The echo sounder dropped to 0.5m at one point, which didn’t help calm nerves – although the increased heart rate did lead to a rather pleasant rush of warmth. Having successfully got clear of the bay, we turned homeward (east), straight into the wind, and got out the pair of reefed handkerchiefs that we all decided was going to give us enough drive. We weren’t wrong. Nomad flew along, with tide being pushed along the coast, we were making great tracks, and although it was a little ‘fresh’ it was also a very clear night – the next 3 hours passed in a joyous sail, with lots of open mouthed gazing up to the stars, and the occasional tack to warm the cockles.
Step 3 of things ramping up – we got back to Anvil Point, and the little wavy white lines on the chart came flooding back to mind. Without really noticing anything particularly change, we were all no longer looking star ward, more holding on while the bow slammed into 5-6 foot waves, and concentrating on avoiding the frozen wash stinging ones eyes.
Next, the shackle holding the main sheet very nearly came clean off – closely avoided by some repairs by Uncle Andrew. Then, the biggy – finally we were approaching the Needles Channel, with communications being relayed via four people to enable the helm to hear over the wind, and the nav lights start to flicker – all power starts to fail on the boat!
We fire up the engine, lights resume normal operation. We continue to try and get into the channel (it was a long time coming, despite the night air making the Needles look very, very close indeed at one point!). Next, the engine overheating alarm goes off… it hadn’t primed properly thus wasn’t sucking in any water… cut the engine. Lights start to fail again. By this time (about 0200) we are at least in the channel and feeling like we’re getting somewhere.
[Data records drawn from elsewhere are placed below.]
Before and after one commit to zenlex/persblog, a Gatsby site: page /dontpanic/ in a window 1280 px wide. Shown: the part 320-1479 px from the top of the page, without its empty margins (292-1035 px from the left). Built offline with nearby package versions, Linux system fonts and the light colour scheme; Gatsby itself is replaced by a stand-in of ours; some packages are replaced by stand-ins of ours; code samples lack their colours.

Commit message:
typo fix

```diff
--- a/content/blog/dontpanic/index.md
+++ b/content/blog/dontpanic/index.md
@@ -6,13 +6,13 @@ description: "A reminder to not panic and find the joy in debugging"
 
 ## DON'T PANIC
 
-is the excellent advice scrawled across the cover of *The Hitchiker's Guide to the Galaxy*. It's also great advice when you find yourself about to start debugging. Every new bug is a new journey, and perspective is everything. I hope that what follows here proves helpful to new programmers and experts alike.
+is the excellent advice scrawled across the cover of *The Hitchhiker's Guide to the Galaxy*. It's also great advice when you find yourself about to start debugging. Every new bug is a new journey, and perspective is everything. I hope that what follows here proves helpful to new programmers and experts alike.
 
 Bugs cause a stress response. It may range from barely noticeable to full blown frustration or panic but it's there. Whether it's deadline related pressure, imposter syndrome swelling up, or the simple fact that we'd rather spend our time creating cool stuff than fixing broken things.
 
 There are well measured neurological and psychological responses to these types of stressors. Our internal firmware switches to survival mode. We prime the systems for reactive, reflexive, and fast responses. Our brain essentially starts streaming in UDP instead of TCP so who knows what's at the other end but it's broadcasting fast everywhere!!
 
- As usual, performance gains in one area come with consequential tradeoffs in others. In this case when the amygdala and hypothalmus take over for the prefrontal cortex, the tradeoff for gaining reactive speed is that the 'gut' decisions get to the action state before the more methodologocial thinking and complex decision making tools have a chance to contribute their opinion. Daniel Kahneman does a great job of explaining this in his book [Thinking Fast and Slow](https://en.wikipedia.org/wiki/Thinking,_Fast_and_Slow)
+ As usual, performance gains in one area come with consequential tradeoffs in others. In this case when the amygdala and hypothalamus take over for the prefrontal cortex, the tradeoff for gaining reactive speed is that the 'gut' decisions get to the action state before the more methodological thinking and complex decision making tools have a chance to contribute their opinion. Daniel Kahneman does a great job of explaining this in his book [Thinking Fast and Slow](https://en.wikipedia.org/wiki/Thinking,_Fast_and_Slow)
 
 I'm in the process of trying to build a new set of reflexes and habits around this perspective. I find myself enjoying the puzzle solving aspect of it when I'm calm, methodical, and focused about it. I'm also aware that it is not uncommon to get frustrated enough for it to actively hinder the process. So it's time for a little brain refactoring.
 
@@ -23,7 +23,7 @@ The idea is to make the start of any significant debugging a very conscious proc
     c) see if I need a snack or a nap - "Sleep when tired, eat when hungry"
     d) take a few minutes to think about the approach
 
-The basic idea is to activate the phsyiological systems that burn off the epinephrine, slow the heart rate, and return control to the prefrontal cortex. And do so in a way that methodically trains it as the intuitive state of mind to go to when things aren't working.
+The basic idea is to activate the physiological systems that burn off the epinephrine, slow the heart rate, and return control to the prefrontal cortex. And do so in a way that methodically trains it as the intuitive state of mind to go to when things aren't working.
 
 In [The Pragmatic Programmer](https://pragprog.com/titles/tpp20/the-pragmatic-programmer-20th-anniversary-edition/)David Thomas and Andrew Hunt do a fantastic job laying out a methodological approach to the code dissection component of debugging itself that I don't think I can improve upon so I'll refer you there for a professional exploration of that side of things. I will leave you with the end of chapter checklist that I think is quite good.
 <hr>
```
By this time Peter M was the only person capable of helming, for the simple reason of mittens! Luckily he’d bought some a few days before the trip, and thus could actually stand in the wind. One temporary skipper was unfortunately busy decorating Nomads interiors with the aforementioned spag bol while one other crew member relayed instructions that Lou was yelling from the chart table. The rest were huddled like Emperor penguins in the cockpit – only looking colder than penguins.
Two hours later we finally made the top of the channel and with lights fading again we decided to head for the nearest port, Yarmouth. Glancing back over our dull starboard quarter we noticed a rather large tanker had just shot up the Needles Channel in no time at all. We were relieved it hadn’t appeared a few hours earlier.
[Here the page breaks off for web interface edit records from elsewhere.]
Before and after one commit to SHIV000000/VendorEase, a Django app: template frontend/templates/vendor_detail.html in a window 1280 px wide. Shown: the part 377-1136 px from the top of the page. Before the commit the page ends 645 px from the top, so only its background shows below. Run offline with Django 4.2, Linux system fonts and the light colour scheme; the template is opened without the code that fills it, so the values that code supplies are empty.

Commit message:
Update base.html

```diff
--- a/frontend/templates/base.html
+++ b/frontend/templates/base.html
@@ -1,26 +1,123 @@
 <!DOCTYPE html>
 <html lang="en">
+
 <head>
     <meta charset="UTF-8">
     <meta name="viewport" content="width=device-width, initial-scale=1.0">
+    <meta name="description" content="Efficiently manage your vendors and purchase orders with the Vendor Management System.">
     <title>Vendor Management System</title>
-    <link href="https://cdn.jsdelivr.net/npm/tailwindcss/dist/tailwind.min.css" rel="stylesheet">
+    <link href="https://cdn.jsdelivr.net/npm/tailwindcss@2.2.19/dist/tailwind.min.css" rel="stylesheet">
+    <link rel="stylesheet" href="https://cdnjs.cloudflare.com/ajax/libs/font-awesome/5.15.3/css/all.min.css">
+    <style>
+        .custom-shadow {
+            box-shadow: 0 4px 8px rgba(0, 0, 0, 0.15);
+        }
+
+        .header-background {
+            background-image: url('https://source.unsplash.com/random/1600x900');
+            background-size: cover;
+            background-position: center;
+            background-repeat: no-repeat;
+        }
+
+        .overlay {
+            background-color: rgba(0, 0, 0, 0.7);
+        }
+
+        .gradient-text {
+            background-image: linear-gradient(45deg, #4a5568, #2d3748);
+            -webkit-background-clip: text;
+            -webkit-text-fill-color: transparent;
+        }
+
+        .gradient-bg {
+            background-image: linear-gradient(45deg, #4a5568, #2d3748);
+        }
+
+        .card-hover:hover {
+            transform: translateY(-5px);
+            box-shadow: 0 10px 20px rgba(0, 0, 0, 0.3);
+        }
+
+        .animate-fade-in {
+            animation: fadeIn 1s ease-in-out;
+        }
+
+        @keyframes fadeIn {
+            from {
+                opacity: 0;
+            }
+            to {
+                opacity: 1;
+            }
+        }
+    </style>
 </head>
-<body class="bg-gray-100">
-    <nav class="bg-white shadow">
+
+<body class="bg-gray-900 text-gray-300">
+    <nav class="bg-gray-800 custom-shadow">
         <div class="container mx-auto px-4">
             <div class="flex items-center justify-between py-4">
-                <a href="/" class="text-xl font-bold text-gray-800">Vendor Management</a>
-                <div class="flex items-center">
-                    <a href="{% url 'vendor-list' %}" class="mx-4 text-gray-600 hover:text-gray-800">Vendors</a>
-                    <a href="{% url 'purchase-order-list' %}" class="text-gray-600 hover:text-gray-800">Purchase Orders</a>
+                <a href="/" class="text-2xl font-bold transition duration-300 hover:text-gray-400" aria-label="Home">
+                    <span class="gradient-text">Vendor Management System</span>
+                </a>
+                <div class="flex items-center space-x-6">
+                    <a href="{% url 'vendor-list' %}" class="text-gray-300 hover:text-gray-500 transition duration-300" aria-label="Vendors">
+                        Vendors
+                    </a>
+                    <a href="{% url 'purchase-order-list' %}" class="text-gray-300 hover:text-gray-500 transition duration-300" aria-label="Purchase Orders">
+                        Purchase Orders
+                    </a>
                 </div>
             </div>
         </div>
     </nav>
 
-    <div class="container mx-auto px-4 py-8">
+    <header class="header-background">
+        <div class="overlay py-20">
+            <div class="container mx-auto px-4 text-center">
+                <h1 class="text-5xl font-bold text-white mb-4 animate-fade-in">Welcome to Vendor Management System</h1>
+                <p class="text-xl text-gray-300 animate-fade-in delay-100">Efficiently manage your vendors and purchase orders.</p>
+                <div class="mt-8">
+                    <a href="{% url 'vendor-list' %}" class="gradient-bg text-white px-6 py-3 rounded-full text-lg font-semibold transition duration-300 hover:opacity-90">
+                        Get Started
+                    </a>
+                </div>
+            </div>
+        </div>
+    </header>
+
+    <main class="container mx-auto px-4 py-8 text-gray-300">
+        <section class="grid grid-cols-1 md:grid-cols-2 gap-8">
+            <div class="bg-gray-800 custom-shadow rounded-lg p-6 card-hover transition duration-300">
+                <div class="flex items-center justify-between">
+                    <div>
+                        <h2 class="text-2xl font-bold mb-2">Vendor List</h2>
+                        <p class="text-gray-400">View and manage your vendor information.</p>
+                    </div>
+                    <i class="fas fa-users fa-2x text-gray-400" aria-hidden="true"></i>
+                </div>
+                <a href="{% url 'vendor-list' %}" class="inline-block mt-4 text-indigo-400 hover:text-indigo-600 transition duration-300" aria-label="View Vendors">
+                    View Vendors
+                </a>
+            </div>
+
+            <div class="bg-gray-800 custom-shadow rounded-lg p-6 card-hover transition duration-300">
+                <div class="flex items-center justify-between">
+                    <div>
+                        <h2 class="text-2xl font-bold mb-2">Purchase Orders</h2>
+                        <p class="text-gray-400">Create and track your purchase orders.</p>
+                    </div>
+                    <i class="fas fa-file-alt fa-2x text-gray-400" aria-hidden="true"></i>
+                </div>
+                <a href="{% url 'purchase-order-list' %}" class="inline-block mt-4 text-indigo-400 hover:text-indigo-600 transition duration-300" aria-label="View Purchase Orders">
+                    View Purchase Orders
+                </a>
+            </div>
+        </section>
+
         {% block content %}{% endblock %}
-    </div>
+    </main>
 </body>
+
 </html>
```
Yarmouth looked nothing like Yarmouth, and with a very tired helmsman proved quite a challenge to get into. Lou finally convinced all of us that we were in fact going into Yarmouth, and was very soon finishing off the close quarter manoeuvre herself after Peter very nearly rudely awoke several proud yacht owners. At around 0500 we were finally tied onto something solid. A beer whilst lying on the jetty was badly needed; followed very closely by bed.
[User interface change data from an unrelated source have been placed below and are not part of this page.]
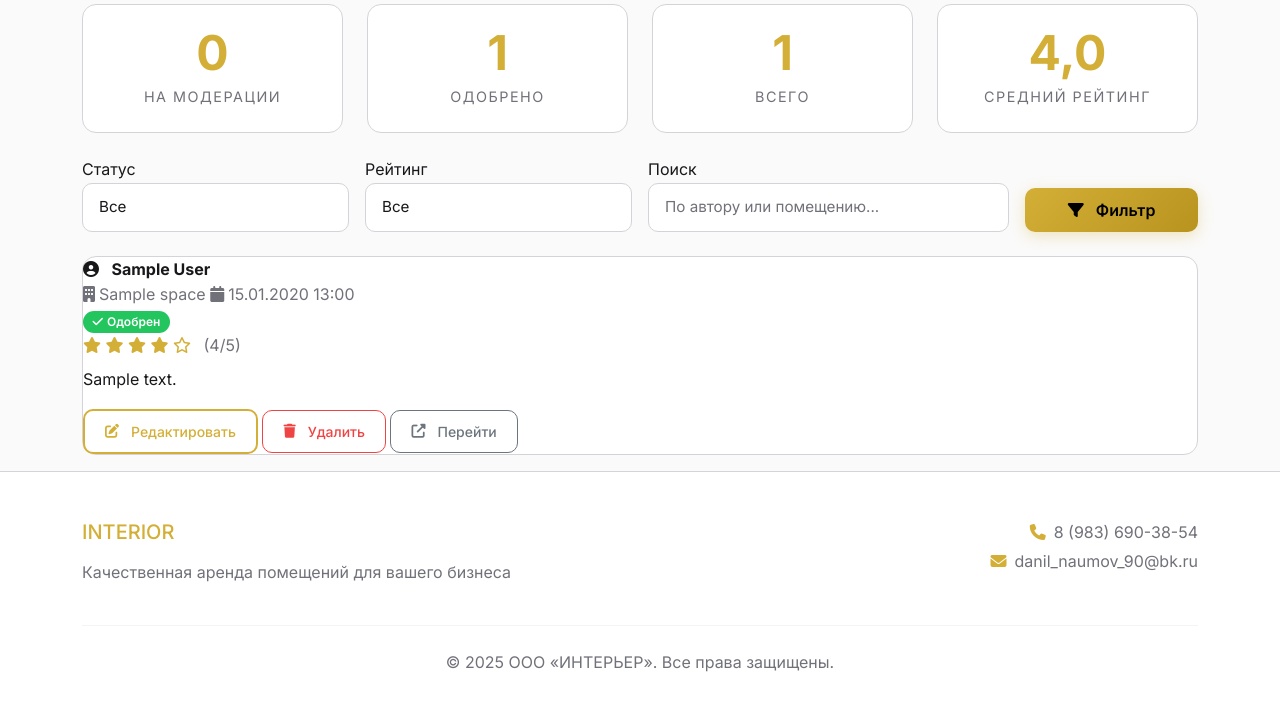
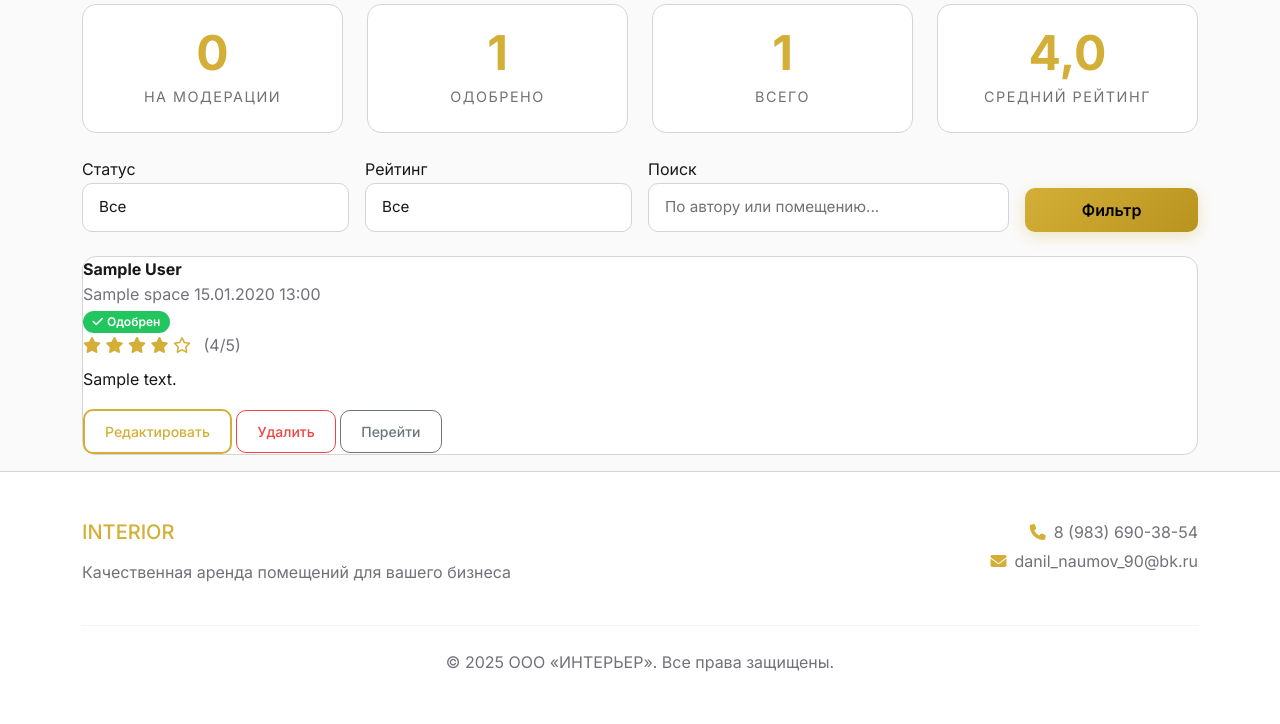
Before and after one commit to Honeysuckle52/interior, a Django app: page /manage/reviews/ in a window 1280 px wide. Shown: the part 304-1028 px from the top of the page. Run offline with Django 5.2, Linux system fonts and the light colour scheme; a user stored in the database is signed in; tables that the repository leaves empty hold one stand-in row (values such as "Sample post"); grey boxes marked "Sample" are stand-in pictures.

Commit message:
Основа

```diff
--- a/renta/templates/reviews/edit.html
+++ b/renta/templates/reviews/edit.html
@@ -19,7 +19,7 @@
             <div class="card glass-card">
                 <div class="card-header">
                     <h4 class="mb-0">
-                        <i class="fas fa-edit me-2"></i>Редактирование отзыва
+                        </i>Редактирование отзыва
                     </h4>
                 </div>
                 <div class="card-body">
@@ -60,7 +60,7 @@
 
                         <div class="d-flex gap-3">
                             <button type="submit" class="btn btn-gold">
-                                <i class="fas fa-save me-2"></i>Сохранить
+                                </i>Сохранить
                             </button>
                             <a href="{% url 'space_detail' review.space.id %}" class="btn btn-outline-secondary">
                                 Отмена
--- a/renta/templates/reviews/manage.html
+++ b/renta/templates/reviews/manage.html
@@ -76,7 +76,7 @@
             </div>
             <div class="col-md-2">
                 <button type="submit" class="btn btn-gold w-100">
-                    <i class="fas fa-filter me-1"></i> Фильтр
+                    </i> Фильтр
                 </button>
             </div>
         </form>
@@ -90,12 +90,12 @@
             <div class="review-manage-header">
                 <div class="review-manage-info">
                     <div class="review-manage-author">
-                        <i class="fas fa-user-circle me-2"></i>
+                        </i>
                         <strong>{{ review.author.get_full_name|default:review.author.username }}</strong>
                     </div>
                     <div class="review-manage-meta text-muted">
-                        <span><i class="fas fa-building me-1"></i>{{ review.space.title }}</span>
-                        <span><i class="fas fa-calendar me-1"></i>{{ review.created_at|date:"d.m.Y H:i" }}</span>
+                        <span></i>{{ review.space.title }}</span>
+                        <span></i>{{ review.created_at|date:"d.m.Y H:i" }}</span>
                     </div>
                 </div>
                 <div class="review-manage-status">
@@ -127,17 +127,17 @@
                 </form>
                 {% endif %}
                 <a href="{% url 'edit_review' review.pk %}" class="btn btn-outline-gold btn-sm">
-                    <i class="fas fa-edit me-1"></i>Редактировать
+                    </i>Редактировать
                 </a>
                 <form action="{% url 'admin_delete_review' review.pk %}" method="post" class="d-inline"
                       onsubmit="return confirm('Удалить этот отзыв?');">
                     {% csrf_token %}
                     <button type="submit" class="btn btn-outline-danger btn-sm">
-                        <i class="fas fa-trash me-1"></i>Удалить
+                        </i>Удалить
                     </button>
                 </form>
                 <a href="{% url 'space_detail' review.space.pk %}" class="btn btn-outline-secondary btn-sm">
-                    <i class="fas fa-external-link-alt me-1"></i>Перейти
+                    </i>Перейти
                 </a>
             </div>
         </div>
--- a/renta/templates/spaces/add.html
+++ b/renta/templates/spaces/add.html
@@ -85,7 +85,7 @@
                     <!-- Фотографии -->
                     <div class="space-form-section">
                         <h5 class="space-form-section-title">
-                            <i class="fas fa-images"></i>Фотографии
+                            </i>Фотографии
                         </h5>
 
                         <div class="image-upload-zone" id="imageDropZone">
```
Also changed, not shown: renta/templates/bookings/create.html (+6 -6 lines), renta/templates/bookings/detail.html (+6 -6 lines), renta/templates/bookings/manage.html (+4 -4 lines).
What we learned… don’t under estimate the cold. Shifts are a good idea, but only when being below is tolerable. Working engines and lights are important. Mittens (Seal Skinz come highly recommended!!) are a good idea. You can never trust April weather. Cold beers on the jetty aren’t a great idea after such an ordeal.
4-Apr-13. Nomad 1 Jeanneau Sunfast 37′. Skipper. Gosport to Weymouth. F5-6. Rough. Good. 63NM.
5-Apr-13. Nomad 1 Jeanneau Sunfast 37′. Mate. Weymouth-Yarmouth. F7-8. Poor. 6 night hours.
6-Apr-13. Nomad 1 Jeanneau Sunfast 37′. Crew. Yarmouth-Gosport. F6. Moderate. Good.